> [EXERCISE]: Whenever a line in the entries includes the word "code", copy that line out.

> [EXERCISE INPUTS]:
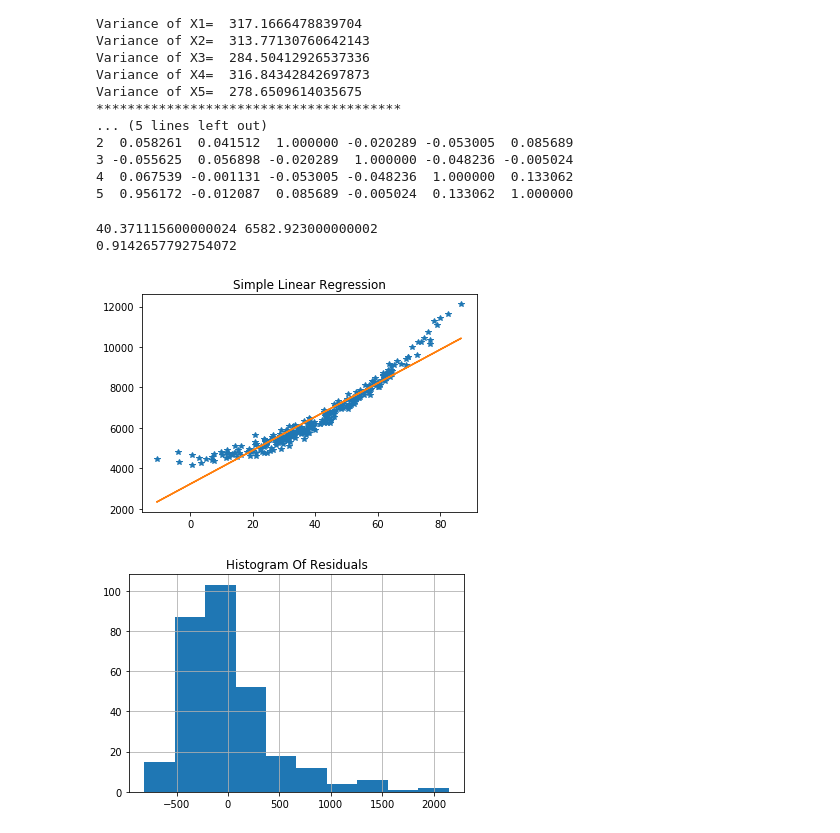
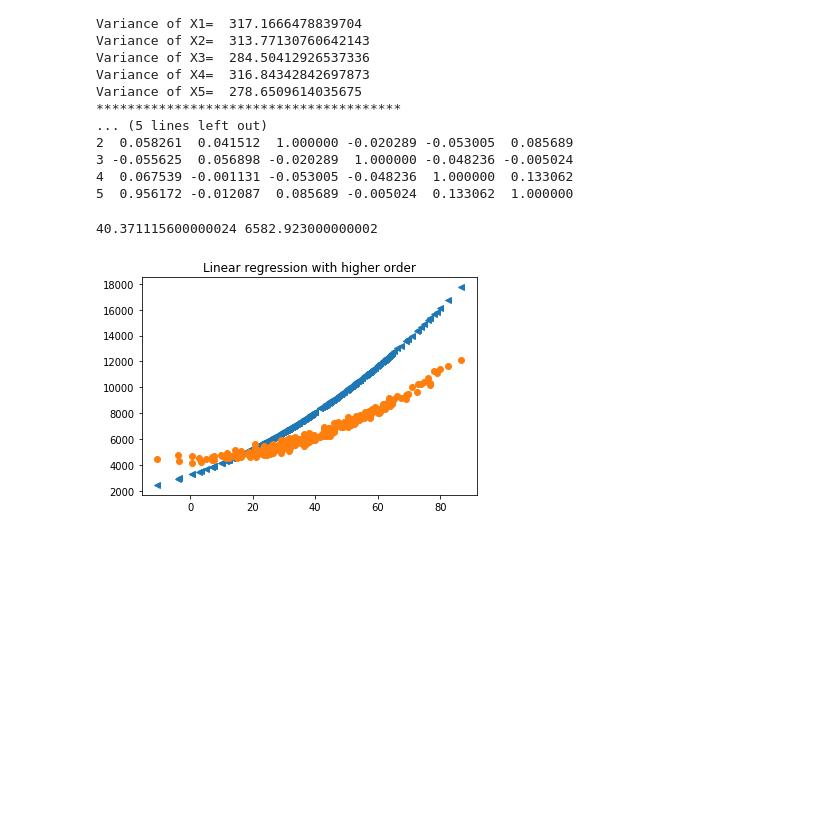
Before and after one commit to kalyanghosh/Linear-Multivariable-Regression, a Jupyter notebook: code/Project2.ipynb, the cells around one changed output. Saved outputs shown, nothing was run; the diff lists cells and outputs as text; code cells hidden in the pictures; blank space fills up the shorter version.

```diff
--- a/code/Project2.ipynb
+++ b/code/Project2.ipynb
@@ -142,39 +147,67 @@ class Simple_Linear_Regression:
         Y_i=a0+(a1*X1)
         e_i=pd.DataFrame(Y-Y_i)
         error_variance=e_i.var()
         #print (error_variance)
 
 
         #***************************************************************#
 
         #2.2 Check the p-values, R**2, and F value to determine if the regression coefficients are significant
 
         ssreg = np.sum((Y_i-meanY)**2)   # or sum([ (yihat - ybar)**2 for yihat in yhat])
         sstot = np.sum((Y - meanY)**2)    # or sum([ (yi - ybar)**2 for yi in y])
         R_squared = ssreg / sstot
 
-        print (R_squared)
+        #print (R_squared)
 
         #***************************************************************#
 
         #2.3 Plotting a Simple Linear Regression Model
 
-        plt.plot(X1,Y,'*')
-        plt.plot(X1,Y_i, '-')
-        plt.title("Simple Linear Regression")
+        #plt.plot(X1,Y,'+')
+        #plt.plot(X1,Y_i, '-')
+        #plt.title("Simple Linear Regression")
 
         #***************************************************************#
 
         #2.4 i > Draw histogram of the residuals
-        e_i.hist()
-        plt.title("Histogram Of Residuals")
+        #e_i.hist()
+        #plt.title("Histogram Of Residuals")
+
+        #***************************************************************#
+
+        #2.7 > Use a higher-order polynomial regression, i.e., Y = a0 + a1X + a2X2 + ε, to see if it gives better results
+
+        # a2=(Sx^2y)(Sxx)-(Sxy)(Sxx^2)/((Sxx)(Sx^2x^2)-(Sxx^2)^2)
+        Sxx=np.mean((X1_i_minus_meanX1)**2)
+        Sxy=np.mean((X1_i_minus_meanX1)*(Y_i_minus_meanY))
+
+        X1_squared=X1**2;
+        X1_squared_mean=np.mean(X1_squared)
+        X1_squared_minus_mean_X1_squared=X1_squared.subtract(X1_squared_mean)
+
+        Sxx2=np.mean((X1_i_minus_meanX1)*(X1_squared_minus_mean_X1_squared))
+
+        Sx2x2=np.mean(X1_squared_minus_mean_X1_squared**2)
+
+        Sx2y=np.mean((X1_squared_minus_mean_X1_squared)*Y_i_minus_meanY)
+
+        a2=((Sx2y*Sxx)-(Sxy*Sxx2))/((Sxx*Sx2x2)-((Sxx2)**2))
+
+        #print ("a2 coeffecient=",a2)
+
+        Y_i_high_order=a0+X1.multiply(a1)+(X1**2).multiply(a2)
+        #print (Y_i_high_order)
+        fig, ax = plt.subplots(1, 1, figsize=(6, 4))
+        ax.plot(X1,Y_i_high_order, '<')
+        ax.plot(X1,Y, 'o')
+        plt.title("Linear regression with higher order")
+
 
 
 
 obj=Simple_Linear_Regression(file_to_open)
 obj.linear_regression()
 # %% [output]
 40.371115600000024 6582.923000000002
-0.9142657792754072
-[figure, old version]
+[figure, new version]
-[figure, removed]
```
Also changed, not shown: parts of 2 cells of this notebook.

> [TASK SOLUTION]:
Before and after one commit to kalyanghosh/Linear-Multivariable-Regression, a Jupyter notebook: code/Project2.ipynb, the cells around one changed output. Saved outputs shown, nothing was run; the diff lists cells and outputs as text; code cells hidden in the pictures; blank space fills up the shorter version.
--- a/code/Project2.ipynb
+++ b/code/Project2.ipynb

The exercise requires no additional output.